Look through the data that follows and copy each line with the string "fill".

Given records:

********

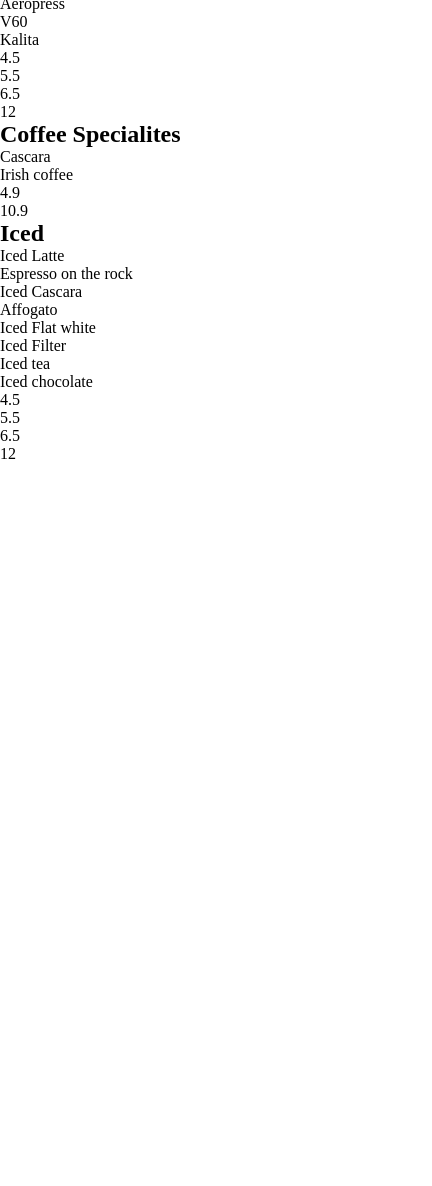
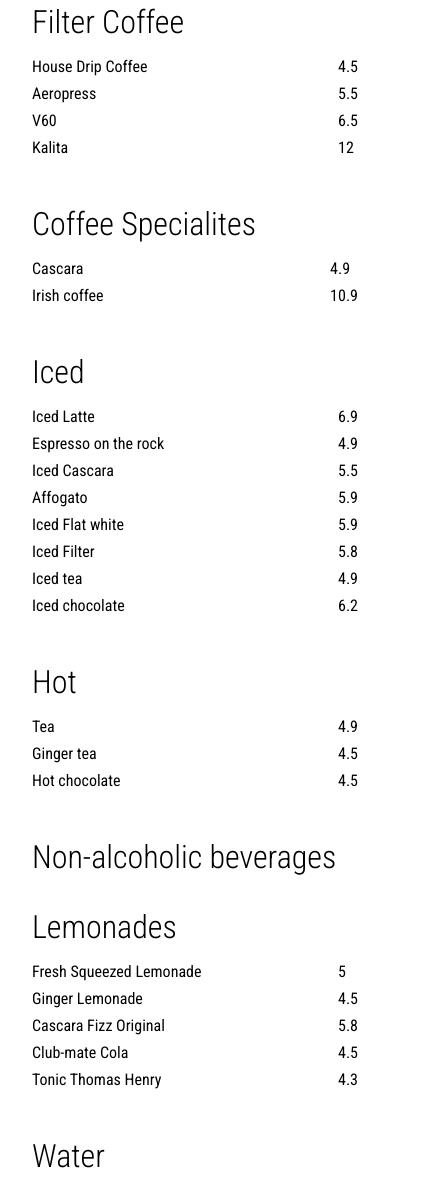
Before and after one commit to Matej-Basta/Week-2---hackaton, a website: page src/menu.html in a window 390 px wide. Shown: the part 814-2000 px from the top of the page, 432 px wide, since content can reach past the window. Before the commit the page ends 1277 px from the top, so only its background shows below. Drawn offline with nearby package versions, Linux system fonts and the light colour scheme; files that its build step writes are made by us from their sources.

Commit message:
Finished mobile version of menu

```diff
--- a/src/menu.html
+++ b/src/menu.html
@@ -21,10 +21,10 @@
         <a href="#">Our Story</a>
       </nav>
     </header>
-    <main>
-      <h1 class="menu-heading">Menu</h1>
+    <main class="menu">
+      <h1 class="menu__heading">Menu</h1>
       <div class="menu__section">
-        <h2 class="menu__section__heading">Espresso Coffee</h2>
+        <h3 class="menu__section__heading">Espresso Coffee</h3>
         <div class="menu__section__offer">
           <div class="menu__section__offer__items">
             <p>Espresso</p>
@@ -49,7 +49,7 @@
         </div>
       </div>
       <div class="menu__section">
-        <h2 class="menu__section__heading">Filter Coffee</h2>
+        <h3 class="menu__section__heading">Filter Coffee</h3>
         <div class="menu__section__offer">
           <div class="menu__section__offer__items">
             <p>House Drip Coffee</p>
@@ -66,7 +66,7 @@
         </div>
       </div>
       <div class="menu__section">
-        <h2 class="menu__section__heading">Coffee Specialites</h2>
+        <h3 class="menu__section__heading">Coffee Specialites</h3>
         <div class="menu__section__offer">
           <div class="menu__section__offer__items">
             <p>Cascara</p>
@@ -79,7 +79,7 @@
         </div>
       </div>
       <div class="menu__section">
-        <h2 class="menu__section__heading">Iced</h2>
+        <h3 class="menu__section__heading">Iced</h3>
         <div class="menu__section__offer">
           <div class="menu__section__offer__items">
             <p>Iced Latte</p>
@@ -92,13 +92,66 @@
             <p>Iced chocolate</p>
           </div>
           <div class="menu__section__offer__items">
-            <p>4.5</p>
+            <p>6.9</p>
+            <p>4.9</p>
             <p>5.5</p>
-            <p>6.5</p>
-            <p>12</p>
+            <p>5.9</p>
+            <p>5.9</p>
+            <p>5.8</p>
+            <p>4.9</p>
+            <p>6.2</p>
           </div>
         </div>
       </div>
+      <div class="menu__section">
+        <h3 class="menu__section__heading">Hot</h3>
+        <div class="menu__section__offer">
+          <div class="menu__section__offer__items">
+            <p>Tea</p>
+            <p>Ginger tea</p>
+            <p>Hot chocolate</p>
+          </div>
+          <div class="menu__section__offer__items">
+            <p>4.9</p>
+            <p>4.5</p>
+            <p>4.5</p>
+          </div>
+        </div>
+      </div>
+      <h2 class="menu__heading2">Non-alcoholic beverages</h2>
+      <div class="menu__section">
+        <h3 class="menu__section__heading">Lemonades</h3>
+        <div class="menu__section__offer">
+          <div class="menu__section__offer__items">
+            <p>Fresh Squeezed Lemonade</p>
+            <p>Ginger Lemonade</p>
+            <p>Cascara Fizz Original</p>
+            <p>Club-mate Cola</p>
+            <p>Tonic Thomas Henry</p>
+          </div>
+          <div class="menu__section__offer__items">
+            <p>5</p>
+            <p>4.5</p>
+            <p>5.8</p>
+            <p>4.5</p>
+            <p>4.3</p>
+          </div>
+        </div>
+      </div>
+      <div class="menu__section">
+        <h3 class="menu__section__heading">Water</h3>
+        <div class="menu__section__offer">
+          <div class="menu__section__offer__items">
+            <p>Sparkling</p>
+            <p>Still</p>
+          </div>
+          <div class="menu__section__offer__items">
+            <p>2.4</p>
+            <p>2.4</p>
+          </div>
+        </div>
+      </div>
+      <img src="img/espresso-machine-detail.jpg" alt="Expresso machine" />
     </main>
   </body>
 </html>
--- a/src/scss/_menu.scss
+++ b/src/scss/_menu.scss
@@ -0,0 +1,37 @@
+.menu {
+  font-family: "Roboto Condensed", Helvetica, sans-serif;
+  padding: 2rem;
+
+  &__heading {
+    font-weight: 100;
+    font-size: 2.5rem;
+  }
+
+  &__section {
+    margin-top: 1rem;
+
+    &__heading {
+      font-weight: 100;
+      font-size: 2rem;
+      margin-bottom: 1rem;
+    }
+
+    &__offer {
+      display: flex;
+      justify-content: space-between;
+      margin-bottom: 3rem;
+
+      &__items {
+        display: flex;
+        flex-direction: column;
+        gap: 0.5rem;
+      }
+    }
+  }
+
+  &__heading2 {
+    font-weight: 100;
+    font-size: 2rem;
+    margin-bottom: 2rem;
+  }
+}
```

********

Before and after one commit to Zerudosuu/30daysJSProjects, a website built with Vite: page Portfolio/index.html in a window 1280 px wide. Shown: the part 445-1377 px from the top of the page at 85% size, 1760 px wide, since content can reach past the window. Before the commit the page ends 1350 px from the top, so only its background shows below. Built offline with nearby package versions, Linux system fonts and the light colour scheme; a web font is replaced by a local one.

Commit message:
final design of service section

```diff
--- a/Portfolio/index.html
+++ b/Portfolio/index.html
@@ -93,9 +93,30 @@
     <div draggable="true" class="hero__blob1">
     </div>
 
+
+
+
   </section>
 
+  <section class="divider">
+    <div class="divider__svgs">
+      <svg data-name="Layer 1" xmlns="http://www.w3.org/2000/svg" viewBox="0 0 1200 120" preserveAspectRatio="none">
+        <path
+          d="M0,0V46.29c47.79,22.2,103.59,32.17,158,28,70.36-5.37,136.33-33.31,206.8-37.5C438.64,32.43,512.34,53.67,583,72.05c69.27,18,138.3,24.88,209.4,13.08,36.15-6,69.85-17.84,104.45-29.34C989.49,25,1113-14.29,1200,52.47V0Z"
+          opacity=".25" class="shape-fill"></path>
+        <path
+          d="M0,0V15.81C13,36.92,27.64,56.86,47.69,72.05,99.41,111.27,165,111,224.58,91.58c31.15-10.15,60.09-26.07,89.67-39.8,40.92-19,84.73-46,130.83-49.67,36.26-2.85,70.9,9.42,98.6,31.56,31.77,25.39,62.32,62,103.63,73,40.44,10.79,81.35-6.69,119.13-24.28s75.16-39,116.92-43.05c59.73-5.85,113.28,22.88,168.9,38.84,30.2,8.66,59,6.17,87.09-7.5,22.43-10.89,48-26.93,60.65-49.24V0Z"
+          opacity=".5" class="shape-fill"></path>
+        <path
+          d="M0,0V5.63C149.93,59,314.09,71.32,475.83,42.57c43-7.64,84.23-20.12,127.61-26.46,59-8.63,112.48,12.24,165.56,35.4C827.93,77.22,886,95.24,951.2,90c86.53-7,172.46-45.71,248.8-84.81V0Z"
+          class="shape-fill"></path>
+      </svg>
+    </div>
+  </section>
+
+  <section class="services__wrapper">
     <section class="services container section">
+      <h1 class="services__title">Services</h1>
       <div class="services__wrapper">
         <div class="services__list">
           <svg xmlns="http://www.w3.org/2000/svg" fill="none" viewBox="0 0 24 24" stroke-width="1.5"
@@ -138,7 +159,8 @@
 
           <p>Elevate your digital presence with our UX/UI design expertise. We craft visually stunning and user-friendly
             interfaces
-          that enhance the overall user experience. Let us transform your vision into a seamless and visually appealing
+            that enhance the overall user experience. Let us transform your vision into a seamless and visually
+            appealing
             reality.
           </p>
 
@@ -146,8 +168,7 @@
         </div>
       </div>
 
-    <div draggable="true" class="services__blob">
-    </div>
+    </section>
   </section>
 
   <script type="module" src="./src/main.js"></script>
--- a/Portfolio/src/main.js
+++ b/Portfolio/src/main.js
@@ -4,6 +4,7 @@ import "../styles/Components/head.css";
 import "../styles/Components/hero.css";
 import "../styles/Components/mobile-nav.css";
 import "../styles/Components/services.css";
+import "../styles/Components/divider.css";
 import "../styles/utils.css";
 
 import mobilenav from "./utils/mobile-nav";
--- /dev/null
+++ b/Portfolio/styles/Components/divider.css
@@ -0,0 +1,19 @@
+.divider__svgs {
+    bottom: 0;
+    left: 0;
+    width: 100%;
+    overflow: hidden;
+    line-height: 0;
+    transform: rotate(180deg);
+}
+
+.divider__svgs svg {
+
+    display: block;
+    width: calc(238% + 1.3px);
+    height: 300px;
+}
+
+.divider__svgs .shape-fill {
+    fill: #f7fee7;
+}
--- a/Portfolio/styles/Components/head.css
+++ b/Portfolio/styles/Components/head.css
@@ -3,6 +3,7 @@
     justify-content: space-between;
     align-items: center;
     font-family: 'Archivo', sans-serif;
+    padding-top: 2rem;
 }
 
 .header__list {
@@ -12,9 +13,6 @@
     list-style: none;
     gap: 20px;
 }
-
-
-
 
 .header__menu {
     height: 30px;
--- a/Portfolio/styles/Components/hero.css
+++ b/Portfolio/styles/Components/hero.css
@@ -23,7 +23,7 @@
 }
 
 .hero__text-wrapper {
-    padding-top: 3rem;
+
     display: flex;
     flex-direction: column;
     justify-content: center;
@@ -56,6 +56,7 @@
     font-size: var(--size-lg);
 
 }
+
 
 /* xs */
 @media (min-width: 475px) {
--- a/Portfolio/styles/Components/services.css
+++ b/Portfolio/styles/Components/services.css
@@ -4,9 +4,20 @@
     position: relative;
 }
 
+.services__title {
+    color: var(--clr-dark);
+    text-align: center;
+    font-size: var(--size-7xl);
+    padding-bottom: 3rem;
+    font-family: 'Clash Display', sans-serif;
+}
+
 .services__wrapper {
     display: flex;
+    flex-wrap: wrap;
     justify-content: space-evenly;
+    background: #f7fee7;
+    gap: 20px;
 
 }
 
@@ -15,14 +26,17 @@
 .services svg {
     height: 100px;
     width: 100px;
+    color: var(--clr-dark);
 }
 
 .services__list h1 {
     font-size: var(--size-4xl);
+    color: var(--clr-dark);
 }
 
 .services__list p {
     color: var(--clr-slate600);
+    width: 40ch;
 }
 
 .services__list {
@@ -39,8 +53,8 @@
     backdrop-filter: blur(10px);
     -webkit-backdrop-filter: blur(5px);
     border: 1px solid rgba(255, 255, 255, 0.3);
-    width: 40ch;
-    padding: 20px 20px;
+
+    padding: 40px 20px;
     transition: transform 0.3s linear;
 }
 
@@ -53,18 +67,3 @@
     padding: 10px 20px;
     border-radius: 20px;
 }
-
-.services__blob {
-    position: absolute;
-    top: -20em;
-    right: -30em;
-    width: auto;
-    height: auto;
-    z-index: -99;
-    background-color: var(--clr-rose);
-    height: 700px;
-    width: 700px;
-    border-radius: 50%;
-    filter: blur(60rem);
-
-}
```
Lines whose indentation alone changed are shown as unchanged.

********

Completed task:
+          opacity=".25" class="shape-fill"></path>
+          opacity=".5" class="shape-fill"></path>
+          class="shape-fill"></path>
           <svg xmlns="http://www.w3.org/2000/svg" fill="none" viewBox="0 0 24 24" stroke-width="1.5"
+.divider__svgs .shape-fill {
+    fill: #f7fee7;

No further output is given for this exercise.